The Eye of the Needle
Eye of the needle, a spy thriller novel by Ken Follett is the classic dilemma story of a woman who has to choose between her lover and her country, except there is not much of a dilemma and much less love.
Faber, a dangerous German spy operating in wartime Britain, is a professional unlike the amateur spies teaming around Britain. He stumbles upon a secret which would change the outcome of the war. Now Faber has to deliver the secret along with proof to Berlin but unfortunately for him, the MI6 agents are hot on his trail. Faber continues to fool them but his luck runs out when he tries to rendezvous with an U-boat. Due to a heavy storm, he shipwrecks on a small island called as Storm Island, which is uninhabited except for Lucy, her crippled husband David, her son and a servant called as Tom. Lucy tends to the wounds of Faber and falls in love. But she soon finds out that he is a German spy and has to decide between her country and her lover.
Eye of the needle is the usual Follett fest with characters at their two dimensional best.
The beautiful, cultured, noble, sex starved heroine whose husband loses his legs right on the day of marriage and vents out his frustration at her.
The boyish lover turned husband, who, with his craze to ‘fight for England’ and his frustration when he becomes crippled; his celibacy and pugnacity towards his wife just because he lost his big chance to fight the war.
And of course, there is the hero: sly, cold, dangerous and sexy. He is fiercely independent, shows no respect for his superiors and… yeah, you guessed it, kills men who learns of his identity and sees his face. The cold hearted hero kills at the drop of the hat, but vomits afterwards, mind you.
Oh, wait. Did I mention to you that one of the men hunting the hero is a Historian turned Intelligence officer with the name of Percy Godliman? Yeah, Atta-boy.
And here is an example of Follett’s writing…
“He could see David’s face through the windscreen. The young man was leaning forward, hunched over the steering wheel, his lips drawn back over his teeth in a savage, almost maniacal grin. He seemed to be imagining himself in the cockpit of a Spitfire, coming down out of the sun at an enemy plane with all eight Browning machine-guns blazing 1260 rounds per minute.”
Really, Mr. Follett?
Here is another one:
Faber: That was evidence enough for you to try to kill me?
David: That and what you did with my wife in my house. No Englishman would ever behave like that.
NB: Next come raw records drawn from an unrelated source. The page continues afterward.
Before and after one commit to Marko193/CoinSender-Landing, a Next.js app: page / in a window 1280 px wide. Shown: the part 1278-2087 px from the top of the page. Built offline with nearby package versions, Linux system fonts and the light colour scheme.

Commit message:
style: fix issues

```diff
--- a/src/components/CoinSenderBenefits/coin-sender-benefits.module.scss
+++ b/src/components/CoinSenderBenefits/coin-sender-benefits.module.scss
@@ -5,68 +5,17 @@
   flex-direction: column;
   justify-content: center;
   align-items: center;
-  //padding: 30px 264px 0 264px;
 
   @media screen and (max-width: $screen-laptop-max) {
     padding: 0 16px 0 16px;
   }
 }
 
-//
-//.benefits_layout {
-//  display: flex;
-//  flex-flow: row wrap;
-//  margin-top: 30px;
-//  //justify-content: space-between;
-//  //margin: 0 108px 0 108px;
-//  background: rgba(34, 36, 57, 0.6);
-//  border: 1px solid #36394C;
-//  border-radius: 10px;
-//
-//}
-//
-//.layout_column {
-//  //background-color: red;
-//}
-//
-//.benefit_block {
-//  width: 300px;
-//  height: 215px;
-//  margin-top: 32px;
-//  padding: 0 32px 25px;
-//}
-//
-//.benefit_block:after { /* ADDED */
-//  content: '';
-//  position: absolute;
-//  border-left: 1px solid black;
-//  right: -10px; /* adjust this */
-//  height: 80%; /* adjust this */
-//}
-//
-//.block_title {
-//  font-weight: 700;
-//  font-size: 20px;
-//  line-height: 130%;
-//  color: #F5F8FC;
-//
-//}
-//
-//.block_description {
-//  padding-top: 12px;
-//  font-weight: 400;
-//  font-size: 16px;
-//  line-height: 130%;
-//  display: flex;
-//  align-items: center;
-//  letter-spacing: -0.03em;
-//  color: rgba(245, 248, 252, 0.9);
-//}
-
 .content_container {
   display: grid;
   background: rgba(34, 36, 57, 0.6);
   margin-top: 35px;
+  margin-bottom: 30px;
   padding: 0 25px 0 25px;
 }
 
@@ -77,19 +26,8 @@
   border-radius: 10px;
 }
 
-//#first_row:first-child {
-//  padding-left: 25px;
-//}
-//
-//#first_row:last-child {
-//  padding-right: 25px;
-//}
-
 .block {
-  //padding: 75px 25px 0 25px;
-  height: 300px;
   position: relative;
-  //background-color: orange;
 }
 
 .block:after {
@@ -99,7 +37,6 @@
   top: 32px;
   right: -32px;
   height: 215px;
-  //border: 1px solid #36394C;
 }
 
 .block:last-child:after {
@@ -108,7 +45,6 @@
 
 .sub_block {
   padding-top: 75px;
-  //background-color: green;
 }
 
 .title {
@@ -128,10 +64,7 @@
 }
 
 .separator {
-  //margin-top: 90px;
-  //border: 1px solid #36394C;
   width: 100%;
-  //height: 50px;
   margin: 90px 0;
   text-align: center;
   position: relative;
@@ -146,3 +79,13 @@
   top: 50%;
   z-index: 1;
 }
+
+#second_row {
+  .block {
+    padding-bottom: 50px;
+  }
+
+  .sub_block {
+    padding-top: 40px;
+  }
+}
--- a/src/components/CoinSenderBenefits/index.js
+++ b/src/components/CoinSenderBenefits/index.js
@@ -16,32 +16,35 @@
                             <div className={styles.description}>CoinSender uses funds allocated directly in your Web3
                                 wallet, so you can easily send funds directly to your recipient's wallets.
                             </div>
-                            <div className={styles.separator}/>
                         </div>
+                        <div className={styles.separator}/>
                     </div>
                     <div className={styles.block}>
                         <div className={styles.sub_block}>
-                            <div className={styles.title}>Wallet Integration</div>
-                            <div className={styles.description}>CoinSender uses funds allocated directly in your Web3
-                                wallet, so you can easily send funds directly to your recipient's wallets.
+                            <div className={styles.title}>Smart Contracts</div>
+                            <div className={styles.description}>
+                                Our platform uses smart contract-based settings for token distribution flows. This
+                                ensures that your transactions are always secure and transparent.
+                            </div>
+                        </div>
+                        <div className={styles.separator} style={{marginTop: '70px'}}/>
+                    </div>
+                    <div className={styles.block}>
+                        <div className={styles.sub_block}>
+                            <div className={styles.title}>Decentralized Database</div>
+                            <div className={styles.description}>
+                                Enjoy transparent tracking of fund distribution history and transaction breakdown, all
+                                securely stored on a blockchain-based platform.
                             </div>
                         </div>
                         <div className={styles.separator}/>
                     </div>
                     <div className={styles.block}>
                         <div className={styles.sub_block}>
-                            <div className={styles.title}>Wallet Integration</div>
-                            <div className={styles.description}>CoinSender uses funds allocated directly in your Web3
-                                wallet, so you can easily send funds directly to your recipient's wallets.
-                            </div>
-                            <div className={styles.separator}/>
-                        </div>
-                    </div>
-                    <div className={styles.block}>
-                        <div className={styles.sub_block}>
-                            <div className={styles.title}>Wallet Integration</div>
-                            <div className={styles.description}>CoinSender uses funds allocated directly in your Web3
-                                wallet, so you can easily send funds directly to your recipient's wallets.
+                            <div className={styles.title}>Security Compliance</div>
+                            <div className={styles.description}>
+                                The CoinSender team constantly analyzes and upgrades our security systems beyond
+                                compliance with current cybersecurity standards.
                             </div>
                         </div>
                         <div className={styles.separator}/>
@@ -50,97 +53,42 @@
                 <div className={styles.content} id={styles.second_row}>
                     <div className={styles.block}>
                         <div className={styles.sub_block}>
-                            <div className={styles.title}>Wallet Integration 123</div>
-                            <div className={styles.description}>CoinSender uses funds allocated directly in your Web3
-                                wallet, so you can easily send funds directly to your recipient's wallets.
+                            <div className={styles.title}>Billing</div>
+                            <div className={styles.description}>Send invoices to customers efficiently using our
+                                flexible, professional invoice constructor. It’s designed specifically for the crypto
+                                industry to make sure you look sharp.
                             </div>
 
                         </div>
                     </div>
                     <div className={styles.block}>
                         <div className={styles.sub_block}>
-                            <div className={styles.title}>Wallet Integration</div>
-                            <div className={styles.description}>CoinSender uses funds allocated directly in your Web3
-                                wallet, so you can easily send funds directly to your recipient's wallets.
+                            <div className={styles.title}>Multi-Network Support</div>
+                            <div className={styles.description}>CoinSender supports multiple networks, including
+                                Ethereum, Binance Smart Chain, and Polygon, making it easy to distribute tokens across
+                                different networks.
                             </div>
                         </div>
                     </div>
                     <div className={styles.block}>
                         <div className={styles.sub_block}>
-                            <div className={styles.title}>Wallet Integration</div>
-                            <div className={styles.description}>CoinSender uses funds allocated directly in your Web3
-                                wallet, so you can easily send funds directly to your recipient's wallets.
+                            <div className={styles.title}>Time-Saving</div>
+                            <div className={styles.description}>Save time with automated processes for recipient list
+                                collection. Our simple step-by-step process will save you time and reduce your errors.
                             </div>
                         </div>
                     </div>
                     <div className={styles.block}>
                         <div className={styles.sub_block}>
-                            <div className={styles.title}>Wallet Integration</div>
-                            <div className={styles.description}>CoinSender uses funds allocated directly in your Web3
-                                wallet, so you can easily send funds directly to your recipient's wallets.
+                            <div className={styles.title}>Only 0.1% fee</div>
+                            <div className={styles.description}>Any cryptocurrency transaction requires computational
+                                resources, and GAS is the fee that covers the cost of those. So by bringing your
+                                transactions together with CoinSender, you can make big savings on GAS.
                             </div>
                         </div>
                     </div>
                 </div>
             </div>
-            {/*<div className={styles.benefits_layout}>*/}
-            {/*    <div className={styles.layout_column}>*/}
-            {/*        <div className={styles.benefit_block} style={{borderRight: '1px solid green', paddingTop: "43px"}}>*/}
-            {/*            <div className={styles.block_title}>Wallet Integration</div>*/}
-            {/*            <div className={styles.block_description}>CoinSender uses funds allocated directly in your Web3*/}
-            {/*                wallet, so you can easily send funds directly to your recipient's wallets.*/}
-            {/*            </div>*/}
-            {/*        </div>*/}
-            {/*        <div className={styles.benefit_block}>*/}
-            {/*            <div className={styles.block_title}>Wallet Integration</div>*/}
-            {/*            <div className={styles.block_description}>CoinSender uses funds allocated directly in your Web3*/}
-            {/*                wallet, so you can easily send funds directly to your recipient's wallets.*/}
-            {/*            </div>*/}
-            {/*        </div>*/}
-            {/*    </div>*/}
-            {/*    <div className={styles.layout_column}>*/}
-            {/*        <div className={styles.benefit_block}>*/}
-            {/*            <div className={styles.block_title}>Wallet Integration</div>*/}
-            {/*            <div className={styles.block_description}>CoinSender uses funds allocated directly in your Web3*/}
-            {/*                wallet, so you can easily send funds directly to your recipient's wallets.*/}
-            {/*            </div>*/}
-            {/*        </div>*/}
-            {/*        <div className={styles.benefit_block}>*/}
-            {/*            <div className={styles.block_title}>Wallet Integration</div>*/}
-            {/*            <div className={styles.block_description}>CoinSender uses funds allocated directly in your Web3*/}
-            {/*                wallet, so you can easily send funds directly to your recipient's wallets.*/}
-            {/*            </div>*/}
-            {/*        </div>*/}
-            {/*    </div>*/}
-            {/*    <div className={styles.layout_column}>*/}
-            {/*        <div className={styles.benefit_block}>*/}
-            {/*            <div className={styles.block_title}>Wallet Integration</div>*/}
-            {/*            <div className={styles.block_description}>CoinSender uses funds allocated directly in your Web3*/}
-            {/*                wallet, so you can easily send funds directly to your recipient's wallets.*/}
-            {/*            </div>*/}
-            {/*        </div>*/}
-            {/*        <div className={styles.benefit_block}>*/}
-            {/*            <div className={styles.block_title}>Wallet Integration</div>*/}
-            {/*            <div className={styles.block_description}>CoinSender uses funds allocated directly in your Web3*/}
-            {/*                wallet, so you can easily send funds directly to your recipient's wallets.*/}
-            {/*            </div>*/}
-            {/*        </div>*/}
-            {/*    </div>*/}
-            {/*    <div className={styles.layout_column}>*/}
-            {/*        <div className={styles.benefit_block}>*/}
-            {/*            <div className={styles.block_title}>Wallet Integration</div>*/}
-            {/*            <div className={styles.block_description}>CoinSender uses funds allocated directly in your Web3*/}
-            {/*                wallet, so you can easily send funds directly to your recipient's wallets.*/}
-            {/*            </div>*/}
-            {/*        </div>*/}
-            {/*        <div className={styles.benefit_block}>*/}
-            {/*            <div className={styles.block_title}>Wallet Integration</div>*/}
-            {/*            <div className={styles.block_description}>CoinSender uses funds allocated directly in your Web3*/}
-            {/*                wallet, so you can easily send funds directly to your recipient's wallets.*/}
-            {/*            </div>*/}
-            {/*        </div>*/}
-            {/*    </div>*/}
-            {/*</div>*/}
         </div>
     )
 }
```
This might simply look like bad writing, but believe me, it’s not. This is the oldest trick in the book, which is called as Patriotic masturbation. Not convinced? Here goes another.
When Fredrick Bloggs, Godliman’s partner, is talking about the recent death of his wife (who used to drive ambulance at night and was called affectionately as Fearless Boggs), Godliman tells Boggs that mourning has to end sometime and asks him to get on with his life and to find a girl. Bloggs replies that he would never be able to, because he considers his wife a hero and he would never be able to settle down for someone ordinary. Godliman replies, “England is full of heroes.”
The novel is not a complete disaster though. There are some good action scenes and a very good chasing scene. But all of them are affected by extremely favorable happenstances for our sly hero, except for the end where he gets killed by the naïve, harmless, widowed heroine, whose love for her nation is better than her love for Faber (which happens to be because the sexually frustrated heroine spent a night with the hero). The naïve heroine becomes the daring dame and devises booby traps in cars all of a sudden; sends Morse code for SOS, which she learned from a schoolgirl thriller! At-least you could have stated that either of the males living at the island taught it to her in case of emergency, Mr. Follett.
And need I tell you that Mr. Bloggs finds the girl to be quite a hero and decides to marry her? Yeah, totally unpredictable, isn’t it?
Oh, but one last thing. Did I mention that the British intelligence captures all the German spies and feeds the Germans with deliberate false intelligence about the coup at Normandy and Faber is the only real professional German spy at large in all of London and stumbles upon the evidence? It’s that pathetic.
Eye of the needle – Blunt.